Educational scholarship is encouraged with several outstanding and nationally prominent faculty available to provide mentorship.​​

Fellows will receive training in basic quality improvement methodology with the expectation that by completion of fellowship each fellow will have the expertise to develop and lead quality improvement initiatives.  Training in quality improvement will be accomplished through both didactic and experiential learning. The curriculum will be coordinated by Amy Tyler, MD, Director of Quality and Assistant Professor, Section of PHM, in collaboration with Dan Hyman, MD, MMM, Chief Quality Officer and Associate Professor, Section of PHM.

In addition to didactic sessions on QI methodology, fellows will be expected to actively participate in one or more quality improvement initiatives during their fellowship. Fellows will be encouraged to develop QI projects based on their interest(s) under the mentorship of the hospitalist section faculty.   Alternatively, fellows may choose to actively participate in ongoing quality and process improvement projects. 
Opportunities and Resources

The hospitalist section members are actively involved in QI work across the institution.  As such they are available to serve as mentors or co-collaborators on a range of projects.  Some areas of focus include improving: discharge efficiency, effectiveness and safety; provider communication with families; provider to provider communication; and documentation in the electronic health record. 
In addition to section mentorship, fellows will have the opportunity to work closely with members of the departments of Process Improvement and Quality and Patient Safety (link to websites here).
CHCO is also participating in the Ohio Children’s Hospitals’ Solutions for Patient Safety (OCHSPS) initiative “to eliminate preventable harm across all Children’s Hospitals in the United States.”  Many opportunities will exist for overlap with the OCHSP work and the PHM fellowship program.


PHM fellows will participate in Quality Improvement training through the entire 2-3 years of the program.

Trainees in PHM fellowships are the hospital leaders of tomorrow.  We feel that a specific and robust approach to training in Leadership Development is an essential element of a comprehensive PHM fellowship program.

Expectations, Opportunities, and Resources
We will provide structured education in aspects of Leadership Development that will be offered in conjunction with People Development at CHCO.  Topics covered will include reading material on leadership style and effectiveness, personal evaluation of leadership styles, Crucial Conversations and communication models, and further development of specific leadership skills based on the fellow’s specific interests/career aspirations.
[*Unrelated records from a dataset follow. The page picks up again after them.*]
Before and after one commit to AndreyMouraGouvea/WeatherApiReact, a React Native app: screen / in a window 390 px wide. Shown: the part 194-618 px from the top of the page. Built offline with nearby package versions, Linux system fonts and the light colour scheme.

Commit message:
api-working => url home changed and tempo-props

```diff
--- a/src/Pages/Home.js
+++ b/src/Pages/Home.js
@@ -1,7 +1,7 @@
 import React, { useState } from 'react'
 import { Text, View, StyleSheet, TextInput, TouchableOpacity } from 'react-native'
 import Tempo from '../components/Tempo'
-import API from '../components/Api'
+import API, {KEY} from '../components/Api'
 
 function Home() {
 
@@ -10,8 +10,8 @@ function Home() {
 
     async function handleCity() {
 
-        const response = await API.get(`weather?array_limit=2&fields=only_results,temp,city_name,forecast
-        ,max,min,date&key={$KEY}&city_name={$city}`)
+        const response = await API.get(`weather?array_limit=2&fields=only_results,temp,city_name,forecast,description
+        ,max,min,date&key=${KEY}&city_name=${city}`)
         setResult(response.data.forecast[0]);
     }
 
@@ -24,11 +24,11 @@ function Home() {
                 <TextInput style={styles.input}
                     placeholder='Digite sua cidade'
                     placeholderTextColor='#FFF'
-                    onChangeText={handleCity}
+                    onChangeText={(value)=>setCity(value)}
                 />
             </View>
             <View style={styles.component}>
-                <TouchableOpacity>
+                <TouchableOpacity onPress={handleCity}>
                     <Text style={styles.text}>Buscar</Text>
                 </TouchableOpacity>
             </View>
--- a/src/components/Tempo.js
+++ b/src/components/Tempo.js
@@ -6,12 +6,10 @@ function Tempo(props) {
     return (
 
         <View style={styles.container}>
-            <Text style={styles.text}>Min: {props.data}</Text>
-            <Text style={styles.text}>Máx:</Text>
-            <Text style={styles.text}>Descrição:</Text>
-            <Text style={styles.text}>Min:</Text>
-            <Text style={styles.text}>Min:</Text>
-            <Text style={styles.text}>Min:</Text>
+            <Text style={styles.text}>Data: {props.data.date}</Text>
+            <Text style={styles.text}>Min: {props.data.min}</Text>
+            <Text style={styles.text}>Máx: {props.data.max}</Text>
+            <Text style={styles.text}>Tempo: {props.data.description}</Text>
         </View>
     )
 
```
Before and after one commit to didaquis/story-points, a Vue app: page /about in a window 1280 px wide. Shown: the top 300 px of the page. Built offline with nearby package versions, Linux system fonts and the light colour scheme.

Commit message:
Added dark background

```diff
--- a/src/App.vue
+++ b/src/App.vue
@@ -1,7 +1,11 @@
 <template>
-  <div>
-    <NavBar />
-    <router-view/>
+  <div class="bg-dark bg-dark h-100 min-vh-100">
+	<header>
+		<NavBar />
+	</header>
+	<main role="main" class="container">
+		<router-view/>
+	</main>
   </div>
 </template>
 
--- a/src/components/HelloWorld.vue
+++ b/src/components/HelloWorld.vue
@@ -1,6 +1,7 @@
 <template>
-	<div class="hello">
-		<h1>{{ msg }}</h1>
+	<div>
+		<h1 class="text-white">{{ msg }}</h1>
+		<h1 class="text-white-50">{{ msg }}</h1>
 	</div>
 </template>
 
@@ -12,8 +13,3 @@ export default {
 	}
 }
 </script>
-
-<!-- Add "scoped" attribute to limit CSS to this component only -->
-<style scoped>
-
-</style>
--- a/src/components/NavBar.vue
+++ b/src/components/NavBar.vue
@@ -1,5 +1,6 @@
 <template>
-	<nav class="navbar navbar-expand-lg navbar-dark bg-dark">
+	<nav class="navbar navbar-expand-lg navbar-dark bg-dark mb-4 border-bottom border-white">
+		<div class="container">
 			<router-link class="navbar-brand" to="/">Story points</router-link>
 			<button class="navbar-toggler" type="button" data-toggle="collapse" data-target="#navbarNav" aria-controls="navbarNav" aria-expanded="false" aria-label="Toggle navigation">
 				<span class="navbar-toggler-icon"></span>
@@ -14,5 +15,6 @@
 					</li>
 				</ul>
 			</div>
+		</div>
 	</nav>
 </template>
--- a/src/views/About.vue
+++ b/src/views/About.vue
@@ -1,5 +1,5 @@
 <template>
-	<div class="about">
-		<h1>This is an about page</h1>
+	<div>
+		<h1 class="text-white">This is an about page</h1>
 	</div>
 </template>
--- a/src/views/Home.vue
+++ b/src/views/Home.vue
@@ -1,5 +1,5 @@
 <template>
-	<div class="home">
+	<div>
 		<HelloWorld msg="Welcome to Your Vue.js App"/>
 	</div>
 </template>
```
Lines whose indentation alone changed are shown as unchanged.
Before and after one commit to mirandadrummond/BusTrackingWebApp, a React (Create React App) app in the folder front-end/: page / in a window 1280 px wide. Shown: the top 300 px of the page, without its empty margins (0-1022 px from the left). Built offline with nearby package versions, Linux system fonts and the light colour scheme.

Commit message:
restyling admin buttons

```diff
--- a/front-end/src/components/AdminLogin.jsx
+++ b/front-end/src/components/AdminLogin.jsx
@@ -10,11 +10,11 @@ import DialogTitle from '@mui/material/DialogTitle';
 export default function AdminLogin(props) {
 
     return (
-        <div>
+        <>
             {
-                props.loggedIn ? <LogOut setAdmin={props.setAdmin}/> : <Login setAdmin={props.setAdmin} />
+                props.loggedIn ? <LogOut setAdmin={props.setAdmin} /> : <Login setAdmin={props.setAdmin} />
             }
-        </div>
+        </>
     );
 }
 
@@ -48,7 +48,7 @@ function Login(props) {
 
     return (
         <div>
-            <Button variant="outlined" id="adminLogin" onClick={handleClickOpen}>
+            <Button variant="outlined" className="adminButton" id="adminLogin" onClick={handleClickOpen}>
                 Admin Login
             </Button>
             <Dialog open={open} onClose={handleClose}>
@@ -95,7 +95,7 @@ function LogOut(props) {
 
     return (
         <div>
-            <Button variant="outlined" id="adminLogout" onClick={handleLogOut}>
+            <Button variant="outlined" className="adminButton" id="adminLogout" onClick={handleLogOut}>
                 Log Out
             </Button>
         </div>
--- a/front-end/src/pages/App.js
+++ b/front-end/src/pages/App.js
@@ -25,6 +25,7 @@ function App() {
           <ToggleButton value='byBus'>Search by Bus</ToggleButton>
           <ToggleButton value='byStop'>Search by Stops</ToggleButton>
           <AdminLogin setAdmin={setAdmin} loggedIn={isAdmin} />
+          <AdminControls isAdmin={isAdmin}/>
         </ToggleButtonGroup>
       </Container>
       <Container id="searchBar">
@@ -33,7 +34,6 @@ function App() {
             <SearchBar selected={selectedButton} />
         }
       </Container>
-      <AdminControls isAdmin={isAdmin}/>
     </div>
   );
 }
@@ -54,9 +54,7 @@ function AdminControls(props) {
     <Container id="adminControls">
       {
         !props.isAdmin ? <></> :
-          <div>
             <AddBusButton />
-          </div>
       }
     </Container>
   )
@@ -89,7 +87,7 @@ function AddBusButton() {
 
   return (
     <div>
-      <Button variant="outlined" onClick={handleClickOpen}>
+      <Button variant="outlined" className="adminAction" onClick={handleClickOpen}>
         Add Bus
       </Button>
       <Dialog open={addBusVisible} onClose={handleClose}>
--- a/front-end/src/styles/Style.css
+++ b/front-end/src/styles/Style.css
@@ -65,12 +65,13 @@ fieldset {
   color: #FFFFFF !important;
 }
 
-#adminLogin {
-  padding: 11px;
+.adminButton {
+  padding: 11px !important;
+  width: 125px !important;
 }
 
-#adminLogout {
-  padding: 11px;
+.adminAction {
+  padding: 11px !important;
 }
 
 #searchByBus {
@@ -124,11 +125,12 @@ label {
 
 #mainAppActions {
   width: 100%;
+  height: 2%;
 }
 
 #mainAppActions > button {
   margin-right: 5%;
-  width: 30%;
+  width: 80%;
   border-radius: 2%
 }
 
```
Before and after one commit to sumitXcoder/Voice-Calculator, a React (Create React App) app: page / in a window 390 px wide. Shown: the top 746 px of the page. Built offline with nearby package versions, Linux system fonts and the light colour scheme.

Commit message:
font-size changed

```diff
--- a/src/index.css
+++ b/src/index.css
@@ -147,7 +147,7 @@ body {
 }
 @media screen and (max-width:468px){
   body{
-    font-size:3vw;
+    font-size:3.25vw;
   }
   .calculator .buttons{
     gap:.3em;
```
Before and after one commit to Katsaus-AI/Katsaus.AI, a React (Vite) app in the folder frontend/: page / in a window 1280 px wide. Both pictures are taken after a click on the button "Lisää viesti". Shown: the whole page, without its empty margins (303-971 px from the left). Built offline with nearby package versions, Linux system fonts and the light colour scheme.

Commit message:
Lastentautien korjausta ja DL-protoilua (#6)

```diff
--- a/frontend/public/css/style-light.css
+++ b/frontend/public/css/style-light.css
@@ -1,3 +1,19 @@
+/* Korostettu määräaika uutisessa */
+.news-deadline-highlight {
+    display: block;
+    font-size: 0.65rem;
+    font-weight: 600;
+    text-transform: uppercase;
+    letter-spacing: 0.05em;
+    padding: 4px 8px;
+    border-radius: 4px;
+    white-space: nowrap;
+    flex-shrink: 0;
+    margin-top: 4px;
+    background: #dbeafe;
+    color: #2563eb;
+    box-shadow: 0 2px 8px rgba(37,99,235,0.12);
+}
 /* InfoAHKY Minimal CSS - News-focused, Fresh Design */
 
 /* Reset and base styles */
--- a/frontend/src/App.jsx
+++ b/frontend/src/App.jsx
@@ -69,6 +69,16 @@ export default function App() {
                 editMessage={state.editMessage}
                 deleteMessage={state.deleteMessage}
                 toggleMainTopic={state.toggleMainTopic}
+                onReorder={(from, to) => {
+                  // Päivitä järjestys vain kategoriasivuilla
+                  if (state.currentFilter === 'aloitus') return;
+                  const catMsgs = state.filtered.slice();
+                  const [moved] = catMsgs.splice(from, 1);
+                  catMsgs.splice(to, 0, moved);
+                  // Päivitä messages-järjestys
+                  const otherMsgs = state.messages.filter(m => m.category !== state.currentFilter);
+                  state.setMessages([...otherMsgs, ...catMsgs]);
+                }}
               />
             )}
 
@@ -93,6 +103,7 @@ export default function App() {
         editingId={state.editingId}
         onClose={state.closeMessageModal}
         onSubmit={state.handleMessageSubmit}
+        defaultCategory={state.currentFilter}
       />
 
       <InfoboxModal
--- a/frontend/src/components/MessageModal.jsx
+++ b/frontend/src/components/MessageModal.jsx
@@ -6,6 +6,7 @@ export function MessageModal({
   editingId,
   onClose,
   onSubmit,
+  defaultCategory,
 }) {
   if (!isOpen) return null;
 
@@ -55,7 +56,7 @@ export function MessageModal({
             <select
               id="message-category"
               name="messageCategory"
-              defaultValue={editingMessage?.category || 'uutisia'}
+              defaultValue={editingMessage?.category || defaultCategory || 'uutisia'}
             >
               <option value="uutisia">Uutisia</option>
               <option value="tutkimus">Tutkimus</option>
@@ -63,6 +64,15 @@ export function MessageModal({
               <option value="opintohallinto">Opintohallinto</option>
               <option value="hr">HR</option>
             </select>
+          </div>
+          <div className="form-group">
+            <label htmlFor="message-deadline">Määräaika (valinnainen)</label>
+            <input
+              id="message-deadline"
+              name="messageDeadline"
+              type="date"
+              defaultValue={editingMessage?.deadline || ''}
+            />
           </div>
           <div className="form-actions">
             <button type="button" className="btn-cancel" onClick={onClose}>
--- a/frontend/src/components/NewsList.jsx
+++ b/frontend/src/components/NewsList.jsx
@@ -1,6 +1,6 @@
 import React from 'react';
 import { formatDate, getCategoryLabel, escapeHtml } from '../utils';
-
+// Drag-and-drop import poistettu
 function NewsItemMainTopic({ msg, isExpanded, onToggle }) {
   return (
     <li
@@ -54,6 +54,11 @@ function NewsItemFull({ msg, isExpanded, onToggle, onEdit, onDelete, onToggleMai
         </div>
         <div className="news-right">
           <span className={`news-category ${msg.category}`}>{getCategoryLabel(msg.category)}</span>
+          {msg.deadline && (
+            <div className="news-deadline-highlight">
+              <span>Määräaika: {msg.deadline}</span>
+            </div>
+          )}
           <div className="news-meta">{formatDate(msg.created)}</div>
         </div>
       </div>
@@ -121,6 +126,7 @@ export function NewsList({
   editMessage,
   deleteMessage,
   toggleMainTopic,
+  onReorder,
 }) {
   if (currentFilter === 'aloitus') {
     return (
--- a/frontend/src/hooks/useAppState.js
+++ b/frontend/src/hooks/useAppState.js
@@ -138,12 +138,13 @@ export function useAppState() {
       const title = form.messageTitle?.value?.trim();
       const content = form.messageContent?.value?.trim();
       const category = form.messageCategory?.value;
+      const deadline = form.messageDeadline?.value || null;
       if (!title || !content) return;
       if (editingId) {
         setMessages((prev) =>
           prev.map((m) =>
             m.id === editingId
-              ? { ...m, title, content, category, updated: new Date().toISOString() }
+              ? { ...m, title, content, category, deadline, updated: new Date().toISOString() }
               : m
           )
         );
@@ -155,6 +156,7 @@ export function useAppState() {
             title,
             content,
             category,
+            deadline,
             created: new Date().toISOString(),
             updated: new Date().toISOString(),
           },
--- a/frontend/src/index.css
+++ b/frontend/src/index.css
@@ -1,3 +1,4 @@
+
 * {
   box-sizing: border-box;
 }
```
PHM fellows will participate in Leadership training through the entire 2-3 years of the program.